When governments and states begin their recovery journey from the economic downturn caused by the coronavirus pandemic, there might be a heightened threat to indigenous peoples, their land and resources.
“The fear is [that] the economic recovery is based on access to land and natural resources,” Lola García-Alix, senior advisor on Global Governance at the International Work Group for Indigenous Affairs (IWGIA), told IPS.
The coronavirus—which has claimed the lives of over 538,000 people and infected more than 11.6 million worldwide—has destabilized virtually every facet of human life ever since its outbreak in late December.
More than three months after UN Secretary General Antonio Guterres made an urgent appeal for a global ceasefire in response to the COVID-19 pandemic, the UN Security Council has finally passed a resolution supporting his call
Unless there is a restructuring of debt for developing countries, the servicing for this debt will take away valuable resources from these nations that are needed to prevent the further suffering of people during the coronavirus pandemic -- particularly with regards to safeguarding the health systems, and protecting the “integrity and resilience of economies”.
Seventy-five years ago, on July 16, the United States detonated the world’s first nuclear weapons test explosion in the New Mexican desert.
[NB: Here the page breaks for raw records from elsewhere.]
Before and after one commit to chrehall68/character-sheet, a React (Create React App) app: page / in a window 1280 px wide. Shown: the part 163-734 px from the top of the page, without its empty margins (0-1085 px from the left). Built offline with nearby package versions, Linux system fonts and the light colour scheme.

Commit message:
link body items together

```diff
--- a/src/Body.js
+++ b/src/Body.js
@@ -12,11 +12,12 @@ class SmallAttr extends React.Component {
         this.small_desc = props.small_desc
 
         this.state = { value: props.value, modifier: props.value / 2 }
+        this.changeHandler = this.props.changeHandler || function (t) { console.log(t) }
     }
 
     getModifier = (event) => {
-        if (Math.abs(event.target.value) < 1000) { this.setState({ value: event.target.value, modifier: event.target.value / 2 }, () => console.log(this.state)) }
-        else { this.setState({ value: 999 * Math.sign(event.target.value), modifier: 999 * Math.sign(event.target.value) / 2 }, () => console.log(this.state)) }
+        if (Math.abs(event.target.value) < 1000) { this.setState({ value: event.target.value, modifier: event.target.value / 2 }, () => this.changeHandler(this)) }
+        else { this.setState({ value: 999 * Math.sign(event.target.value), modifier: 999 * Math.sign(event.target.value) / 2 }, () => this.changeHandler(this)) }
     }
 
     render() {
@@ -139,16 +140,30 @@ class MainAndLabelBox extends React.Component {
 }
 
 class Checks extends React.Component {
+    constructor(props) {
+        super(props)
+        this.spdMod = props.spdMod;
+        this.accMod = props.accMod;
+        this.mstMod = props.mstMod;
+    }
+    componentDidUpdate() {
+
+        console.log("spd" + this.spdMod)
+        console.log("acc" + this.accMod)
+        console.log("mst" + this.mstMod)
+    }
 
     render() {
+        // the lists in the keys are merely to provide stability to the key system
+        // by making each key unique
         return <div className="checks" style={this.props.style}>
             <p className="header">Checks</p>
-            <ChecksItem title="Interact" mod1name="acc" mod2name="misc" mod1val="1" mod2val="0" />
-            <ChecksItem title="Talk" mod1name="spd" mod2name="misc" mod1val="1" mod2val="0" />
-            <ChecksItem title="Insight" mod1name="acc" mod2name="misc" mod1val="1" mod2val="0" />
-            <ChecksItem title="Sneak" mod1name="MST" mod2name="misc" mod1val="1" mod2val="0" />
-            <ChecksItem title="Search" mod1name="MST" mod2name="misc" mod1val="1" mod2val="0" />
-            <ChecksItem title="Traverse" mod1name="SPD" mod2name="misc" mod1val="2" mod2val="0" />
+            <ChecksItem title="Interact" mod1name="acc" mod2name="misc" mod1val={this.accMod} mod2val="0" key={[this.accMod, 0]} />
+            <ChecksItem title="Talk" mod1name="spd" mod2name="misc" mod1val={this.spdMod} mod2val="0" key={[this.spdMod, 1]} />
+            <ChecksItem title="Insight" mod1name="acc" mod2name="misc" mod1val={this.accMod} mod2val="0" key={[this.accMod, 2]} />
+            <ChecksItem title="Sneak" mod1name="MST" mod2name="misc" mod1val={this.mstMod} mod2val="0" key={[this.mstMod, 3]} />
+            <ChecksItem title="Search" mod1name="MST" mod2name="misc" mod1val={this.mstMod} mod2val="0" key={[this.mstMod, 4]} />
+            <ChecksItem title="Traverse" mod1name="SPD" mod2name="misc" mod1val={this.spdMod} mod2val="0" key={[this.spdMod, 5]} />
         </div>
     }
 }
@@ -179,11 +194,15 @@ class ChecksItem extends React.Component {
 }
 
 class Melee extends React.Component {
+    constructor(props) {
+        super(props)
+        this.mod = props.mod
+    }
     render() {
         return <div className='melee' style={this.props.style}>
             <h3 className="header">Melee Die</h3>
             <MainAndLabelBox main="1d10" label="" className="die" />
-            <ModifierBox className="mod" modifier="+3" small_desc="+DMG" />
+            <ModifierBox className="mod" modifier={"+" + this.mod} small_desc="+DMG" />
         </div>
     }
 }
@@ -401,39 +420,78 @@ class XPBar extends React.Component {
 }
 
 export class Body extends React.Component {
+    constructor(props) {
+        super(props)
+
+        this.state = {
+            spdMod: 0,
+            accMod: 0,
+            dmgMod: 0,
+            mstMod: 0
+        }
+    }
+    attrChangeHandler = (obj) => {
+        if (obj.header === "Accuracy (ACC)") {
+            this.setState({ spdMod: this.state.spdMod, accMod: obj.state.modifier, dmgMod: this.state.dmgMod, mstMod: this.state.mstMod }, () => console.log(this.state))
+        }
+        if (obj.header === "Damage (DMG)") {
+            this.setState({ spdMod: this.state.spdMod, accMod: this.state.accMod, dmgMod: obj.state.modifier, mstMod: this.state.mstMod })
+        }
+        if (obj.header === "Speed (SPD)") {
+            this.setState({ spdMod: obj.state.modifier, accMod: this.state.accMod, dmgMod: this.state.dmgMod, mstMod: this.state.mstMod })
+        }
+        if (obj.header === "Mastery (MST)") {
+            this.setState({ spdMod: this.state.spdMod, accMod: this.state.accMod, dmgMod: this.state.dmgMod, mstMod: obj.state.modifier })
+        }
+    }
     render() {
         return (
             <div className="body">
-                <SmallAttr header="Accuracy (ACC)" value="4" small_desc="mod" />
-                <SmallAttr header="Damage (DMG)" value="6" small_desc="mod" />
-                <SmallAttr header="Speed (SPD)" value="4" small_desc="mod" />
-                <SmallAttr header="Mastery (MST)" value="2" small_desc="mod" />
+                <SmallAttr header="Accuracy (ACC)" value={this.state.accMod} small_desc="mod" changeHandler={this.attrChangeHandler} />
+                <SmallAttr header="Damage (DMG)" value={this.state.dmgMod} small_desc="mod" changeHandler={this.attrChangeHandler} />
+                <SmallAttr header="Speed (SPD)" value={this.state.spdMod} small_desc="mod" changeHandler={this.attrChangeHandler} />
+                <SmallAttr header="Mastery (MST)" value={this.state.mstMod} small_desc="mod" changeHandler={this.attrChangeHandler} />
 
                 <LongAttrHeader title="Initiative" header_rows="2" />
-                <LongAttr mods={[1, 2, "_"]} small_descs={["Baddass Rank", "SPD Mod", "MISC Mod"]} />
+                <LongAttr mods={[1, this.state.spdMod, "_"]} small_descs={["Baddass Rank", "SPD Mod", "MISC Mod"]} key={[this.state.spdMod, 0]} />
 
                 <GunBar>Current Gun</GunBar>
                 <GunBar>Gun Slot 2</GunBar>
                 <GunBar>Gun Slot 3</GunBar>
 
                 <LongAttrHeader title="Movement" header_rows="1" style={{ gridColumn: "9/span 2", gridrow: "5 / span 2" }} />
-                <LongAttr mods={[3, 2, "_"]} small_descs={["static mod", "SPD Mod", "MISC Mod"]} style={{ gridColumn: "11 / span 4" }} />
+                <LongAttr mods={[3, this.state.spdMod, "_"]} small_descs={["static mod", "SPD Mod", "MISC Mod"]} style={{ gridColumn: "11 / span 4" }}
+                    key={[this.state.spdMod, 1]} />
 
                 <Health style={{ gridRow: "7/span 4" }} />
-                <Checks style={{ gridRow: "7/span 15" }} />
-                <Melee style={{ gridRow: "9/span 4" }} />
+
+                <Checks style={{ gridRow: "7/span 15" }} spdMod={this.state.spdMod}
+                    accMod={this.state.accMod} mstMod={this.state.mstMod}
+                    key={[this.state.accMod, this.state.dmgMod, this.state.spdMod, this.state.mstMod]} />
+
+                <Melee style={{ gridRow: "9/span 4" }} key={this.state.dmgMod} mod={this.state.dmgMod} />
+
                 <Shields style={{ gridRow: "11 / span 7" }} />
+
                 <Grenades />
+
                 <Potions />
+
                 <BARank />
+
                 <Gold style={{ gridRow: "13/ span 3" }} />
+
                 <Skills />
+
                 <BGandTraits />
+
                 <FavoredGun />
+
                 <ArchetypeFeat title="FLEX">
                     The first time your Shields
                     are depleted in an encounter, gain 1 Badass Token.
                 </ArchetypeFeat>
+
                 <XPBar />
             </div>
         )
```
Just three weeks later, U.S. Air Force B-29 bombers executed surprise atomic bomb attacks on the cities of Hiroshima and Nagasaki, killing at least 214,000 people by the end of 1945, and injuring untold thousands more who died in the years afterward.
The ongoing battle between China and the United States is threatening to paralyze the most powerful body at the United Nations – the 15-member Security Council (UNSC)—which has virtually gone MIA (missing in action) on some of the key politically-sensitive issues of the day.
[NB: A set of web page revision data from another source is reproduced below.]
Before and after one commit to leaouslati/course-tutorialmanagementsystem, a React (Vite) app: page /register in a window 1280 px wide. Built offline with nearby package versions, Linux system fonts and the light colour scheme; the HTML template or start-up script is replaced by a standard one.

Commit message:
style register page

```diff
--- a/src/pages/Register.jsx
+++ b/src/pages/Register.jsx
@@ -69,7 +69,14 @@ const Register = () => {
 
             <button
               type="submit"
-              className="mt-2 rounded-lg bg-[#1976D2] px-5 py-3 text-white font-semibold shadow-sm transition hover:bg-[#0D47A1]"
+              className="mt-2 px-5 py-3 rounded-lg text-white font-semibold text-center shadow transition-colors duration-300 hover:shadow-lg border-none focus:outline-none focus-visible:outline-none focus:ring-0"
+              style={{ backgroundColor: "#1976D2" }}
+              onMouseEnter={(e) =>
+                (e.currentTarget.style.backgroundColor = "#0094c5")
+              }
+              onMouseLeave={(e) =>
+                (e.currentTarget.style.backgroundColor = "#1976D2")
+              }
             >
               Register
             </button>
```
Being the sole candidate from the Asia Pacific region for the non-permanent seat of the United Nations Security Council (UNSC), India was elected by 184 votes in the 193-member United Nations’ General Assembly. on June 17, 2020.
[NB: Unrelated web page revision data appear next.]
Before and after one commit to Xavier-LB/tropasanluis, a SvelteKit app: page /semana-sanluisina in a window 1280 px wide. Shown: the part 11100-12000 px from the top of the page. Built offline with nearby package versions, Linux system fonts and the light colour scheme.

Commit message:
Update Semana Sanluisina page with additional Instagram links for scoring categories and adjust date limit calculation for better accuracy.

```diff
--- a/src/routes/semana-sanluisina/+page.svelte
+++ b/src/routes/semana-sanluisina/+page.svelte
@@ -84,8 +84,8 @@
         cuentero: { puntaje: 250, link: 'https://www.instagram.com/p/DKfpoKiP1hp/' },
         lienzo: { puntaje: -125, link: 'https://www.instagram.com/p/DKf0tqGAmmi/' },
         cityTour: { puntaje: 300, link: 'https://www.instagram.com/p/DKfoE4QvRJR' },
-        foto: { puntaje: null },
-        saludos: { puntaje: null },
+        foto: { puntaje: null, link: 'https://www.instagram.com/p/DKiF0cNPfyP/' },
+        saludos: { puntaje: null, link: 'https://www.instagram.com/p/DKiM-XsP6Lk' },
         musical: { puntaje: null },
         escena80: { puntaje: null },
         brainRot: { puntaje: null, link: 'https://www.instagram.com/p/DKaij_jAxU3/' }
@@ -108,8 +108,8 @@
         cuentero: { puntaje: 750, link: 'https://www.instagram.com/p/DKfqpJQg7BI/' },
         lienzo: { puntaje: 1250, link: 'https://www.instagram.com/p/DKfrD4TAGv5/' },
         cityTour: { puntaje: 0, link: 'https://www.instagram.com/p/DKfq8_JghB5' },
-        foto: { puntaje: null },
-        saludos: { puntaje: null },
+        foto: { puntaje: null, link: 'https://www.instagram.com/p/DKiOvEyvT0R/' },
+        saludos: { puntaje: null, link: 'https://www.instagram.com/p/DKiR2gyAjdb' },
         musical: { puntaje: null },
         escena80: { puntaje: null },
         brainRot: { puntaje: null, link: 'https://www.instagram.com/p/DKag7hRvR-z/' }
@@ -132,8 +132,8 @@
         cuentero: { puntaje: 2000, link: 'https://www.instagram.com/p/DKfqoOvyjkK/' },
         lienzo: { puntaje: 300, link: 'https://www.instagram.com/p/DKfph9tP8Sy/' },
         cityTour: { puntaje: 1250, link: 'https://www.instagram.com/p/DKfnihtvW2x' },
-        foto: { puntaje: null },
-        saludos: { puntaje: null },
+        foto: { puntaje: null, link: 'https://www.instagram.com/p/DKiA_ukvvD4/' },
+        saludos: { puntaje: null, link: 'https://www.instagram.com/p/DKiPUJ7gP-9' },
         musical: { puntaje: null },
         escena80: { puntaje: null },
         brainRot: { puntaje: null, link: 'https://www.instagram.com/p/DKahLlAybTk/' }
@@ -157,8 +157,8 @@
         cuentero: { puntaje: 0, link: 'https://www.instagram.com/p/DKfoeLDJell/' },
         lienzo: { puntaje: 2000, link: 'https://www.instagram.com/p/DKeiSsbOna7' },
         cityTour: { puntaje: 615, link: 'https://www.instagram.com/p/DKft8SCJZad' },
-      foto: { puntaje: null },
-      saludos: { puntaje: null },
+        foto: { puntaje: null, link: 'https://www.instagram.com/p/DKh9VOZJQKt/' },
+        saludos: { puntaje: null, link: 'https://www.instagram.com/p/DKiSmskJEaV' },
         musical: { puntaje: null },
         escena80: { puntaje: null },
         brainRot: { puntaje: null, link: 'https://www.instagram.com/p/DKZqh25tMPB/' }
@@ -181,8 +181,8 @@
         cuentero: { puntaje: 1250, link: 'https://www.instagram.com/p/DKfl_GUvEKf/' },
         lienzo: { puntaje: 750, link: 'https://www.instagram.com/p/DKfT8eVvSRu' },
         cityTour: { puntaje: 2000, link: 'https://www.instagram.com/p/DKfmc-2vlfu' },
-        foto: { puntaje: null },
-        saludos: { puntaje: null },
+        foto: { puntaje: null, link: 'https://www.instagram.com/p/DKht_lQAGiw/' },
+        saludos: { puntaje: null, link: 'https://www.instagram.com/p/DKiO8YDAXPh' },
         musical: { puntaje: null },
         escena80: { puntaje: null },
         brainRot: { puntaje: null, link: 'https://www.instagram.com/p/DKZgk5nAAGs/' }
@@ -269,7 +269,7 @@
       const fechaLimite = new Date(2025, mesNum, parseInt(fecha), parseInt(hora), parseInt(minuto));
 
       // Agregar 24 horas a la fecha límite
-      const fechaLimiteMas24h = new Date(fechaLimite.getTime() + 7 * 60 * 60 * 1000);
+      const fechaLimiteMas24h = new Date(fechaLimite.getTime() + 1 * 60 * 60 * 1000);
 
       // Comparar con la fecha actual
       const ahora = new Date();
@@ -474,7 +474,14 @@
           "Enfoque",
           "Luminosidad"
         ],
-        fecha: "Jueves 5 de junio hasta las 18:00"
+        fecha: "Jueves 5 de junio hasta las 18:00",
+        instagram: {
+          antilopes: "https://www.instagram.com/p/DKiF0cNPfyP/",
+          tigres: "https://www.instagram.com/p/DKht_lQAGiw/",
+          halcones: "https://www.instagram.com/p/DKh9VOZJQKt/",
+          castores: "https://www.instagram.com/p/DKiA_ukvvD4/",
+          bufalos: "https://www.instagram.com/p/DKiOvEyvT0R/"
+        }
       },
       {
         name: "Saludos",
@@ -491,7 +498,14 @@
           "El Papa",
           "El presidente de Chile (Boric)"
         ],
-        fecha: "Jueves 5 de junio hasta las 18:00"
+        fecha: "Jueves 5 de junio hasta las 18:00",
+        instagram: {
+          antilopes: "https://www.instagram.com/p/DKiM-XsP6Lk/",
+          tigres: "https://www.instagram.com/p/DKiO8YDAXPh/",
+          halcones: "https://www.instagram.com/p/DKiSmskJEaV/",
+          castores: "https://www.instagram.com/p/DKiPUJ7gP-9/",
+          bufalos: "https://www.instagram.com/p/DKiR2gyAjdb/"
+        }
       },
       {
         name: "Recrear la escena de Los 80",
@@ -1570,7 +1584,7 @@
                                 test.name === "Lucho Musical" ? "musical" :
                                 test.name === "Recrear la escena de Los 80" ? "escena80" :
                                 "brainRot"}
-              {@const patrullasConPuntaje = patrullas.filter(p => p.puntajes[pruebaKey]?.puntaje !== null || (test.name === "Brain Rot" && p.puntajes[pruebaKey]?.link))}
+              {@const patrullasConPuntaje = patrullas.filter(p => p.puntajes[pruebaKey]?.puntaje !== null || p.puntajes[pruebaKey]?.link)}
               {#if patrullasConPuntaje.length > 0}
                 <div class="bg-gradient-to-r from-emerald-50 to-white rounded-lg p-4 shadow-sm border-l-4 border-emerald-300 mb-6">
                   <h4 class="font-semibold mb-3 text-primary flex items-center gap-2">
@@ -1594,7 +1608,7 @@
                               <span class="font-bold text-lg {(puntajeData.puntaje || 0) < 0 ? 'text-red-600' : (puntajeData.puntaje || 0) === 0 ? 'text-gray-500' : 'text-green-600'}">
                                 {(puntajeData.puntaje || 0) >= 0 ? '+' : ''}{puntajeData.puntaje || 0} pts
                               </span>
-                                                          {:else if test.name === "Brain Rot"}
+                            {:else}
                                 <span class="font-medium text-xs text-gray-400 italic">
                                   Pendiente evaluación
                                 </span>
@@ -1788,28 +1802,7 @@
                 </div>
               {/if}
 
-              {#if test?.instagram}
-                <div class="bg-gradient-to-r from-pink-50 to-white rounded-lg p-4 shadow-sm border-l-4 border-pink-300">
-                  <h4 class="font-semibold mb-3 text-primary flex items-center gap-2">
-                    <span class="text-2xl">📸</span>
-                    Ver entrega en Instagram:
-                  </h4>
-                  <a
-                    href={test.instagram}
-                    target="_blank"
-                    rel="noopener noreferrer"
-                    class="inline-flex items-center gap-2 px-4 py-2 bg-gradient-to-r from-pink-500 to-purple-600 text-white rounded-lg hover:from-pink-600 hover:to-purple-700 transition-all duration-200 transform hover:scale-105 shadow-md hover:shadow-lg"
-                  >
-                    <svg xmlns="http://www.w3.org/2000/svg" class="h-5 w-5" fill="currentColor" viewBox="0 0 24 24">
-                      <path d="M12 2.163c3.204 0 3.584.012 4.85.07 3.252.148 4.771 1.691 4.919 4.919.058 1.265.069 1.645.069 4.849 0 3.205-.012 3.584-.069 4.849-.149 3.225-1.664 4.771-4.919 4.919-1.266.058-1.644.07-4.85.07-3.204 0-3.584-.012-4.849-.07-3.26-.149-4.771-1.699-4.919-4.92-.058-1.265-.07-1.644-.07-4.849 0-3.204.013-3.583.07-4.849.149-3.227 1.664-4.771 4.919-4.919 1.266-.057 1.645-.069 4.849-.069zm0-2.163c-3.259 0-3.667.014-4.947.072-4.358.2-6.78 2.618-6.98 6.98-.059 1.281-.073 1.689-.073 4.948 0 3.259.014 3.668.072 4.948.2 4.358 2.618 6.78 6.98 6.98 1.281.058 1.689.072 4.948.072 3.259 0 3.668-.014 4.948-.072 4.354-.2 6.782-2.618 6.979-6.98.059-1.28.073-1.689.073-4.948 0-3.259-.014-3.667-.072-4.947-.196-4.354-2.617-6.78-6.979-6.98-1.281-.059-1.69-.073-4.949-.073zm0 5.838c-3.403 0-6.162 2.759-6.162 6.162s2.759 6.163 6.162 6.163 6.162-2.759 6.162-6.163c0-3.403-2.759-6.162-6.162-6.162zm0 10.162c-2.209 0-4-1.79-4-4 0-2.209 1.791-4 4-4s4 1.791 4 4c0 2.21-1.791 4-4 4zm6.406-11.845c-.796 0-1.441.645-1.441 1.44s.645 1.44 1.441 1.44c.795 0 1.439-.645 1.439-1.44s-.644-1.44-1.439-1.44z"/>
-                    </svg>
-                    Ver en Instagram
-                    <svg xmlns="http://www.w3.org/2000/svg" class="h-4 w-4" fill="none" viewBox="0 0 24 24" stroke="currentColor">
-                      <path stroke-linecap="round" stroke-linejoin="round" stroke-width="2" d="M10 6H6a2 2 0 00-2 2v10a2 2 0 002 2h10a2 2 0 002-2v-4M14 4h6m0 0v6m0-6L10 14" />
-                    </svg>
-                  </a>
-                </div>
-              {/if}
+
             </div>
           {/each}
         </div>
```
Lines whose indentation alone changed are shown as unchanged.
Global upheaval caused by the COVID-19 pandemic has left society’s most vulnerable exposed. Instances of child sexual exploitation material (CSEM) found online have increased at an alarming rate over past months.
The current pandemic is not only heightening mental health concerns, but might also put many at risk of becoming institutionalised or being neglected by the system.
In Malawi, Mary* was only 14 years old when she was recruited and trafficked to the city of Blantyre and sold for sex in a bar. A man had arrived in her village looking for girls to work as domestic helpers for families.
The recent approach of the US to the UN and its agencies has left many shaking their heads. The US, under President Roosevelt, played a seminal role in creating the UN and its key agencies after World War II and subsequently nurturing them.
The coronavirus pandemic is beginning to transform the United Nations into an institution far beyond recognition.
The Secretariat building has been shut down since mid-March, and the UN campus will continue to remain a ghost town through end July-- and perhaps beyond-- with nearly 3,000 staffers, delegates and journalists working, mostly from home.
One of the most densely populated countries in the world, Bangladesh exemplifies the triple blow that many emerging market countries have suffered from COVID-19: domestic slowdown caused by the disease and the efforts to contain its spread; a sharp decline in exports, particularly in the ready-made garment sector, and a drop in remittances. Its once robust economy has dramatically slowed in recent months.
While the coronavirus does not discriminate, its impact does. And the needs of survivors of sexual violence in conflict "cannot be put on pause, and neither can the response” during the current COVID-19 pandemic.
The Covid-19 pandemic has spread across the world. Although the numbers of infections and deaths vary between countries, they are increasing dramatically in some places, threatening people's health as well as the basis of their economic and social lives.
The Great Lockdown is expected to play out in three phases, first as countries enter the lockdown, then as they exit, and finally as they escape the lockdown when there is a medical solution to the pandemic.
The world’s stockpile of nuclear weapons—estimated at over 13,400 at the beginning of 2020 – have a least one thing in common with humans: they are “retired” when they reach old age.